• _PROBLEM DESCRIPTION_: State how many lines in the listing contain the string "html", and add nothing to that number.

• _DATASET EXTRACT_:

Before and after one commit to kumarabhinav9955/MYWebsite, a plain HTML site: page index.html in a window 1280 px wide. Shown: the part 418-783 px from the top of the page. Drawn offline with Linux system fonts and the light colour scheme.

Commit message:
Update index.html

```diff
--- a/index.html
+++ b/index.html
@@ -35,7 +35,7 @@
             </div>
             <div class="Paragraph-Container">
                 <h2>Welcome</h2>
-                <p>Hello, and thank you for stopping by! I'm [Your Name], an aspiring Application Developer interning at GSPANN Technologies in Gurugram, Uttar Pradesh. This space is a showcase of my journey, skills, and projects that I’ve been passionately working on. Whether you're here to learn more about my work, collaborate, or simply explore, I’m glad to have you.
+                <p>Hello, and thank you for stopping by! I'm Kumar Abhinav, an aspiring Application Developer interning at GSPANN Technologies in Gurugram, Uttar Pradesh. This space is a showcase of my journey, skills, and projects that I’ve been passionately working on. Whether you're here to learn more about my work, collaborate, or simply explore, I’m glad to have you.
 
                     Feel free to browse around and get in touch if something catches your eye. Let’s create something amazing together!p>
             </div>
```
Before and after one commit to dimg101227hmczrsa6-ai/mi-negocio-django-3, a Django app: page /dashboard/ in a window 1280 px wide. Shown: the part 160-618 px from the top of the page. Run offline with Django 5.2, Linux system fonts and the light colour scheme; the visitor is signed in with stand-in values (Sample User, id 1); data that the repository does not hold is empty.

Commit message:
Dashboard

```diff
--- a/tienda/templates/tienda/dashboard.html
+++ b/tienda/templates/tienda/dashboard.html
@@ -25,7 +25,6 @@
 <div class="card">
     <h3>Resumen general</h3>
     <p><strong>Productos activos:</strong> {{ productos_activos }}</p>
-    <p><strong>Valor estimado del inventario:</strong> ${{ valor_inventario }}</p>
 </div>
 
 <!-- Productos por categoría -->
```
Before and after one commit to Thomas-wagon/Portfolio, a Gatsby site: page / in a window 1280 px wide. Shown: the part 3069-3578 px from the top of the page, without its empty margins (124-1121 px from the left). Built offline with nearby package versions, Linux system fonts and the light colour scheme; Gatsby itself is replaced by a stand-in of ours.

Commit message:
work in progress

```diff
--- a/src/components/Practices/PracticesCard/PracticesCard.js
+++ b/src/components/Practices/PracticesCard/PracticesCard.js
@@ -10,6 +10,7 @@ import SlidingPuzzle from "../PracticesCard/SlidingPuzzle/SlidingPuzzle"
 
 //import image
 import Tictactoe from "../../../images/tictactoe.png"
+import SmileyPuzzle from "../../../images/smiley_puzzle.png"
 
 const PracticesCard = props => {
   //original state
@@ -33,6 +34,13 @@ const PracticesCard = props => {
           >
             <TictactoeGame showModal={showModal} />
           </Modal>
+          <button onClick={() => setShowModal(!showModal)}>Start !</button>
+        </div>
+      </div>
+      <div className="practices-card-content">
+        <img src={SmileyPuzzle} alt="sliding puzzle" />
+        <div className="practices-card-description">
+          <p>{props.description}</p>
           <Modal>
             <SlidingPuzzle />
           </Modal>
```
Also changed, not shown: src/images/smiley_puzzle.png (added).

• _WRITTEN ANSWER_: 6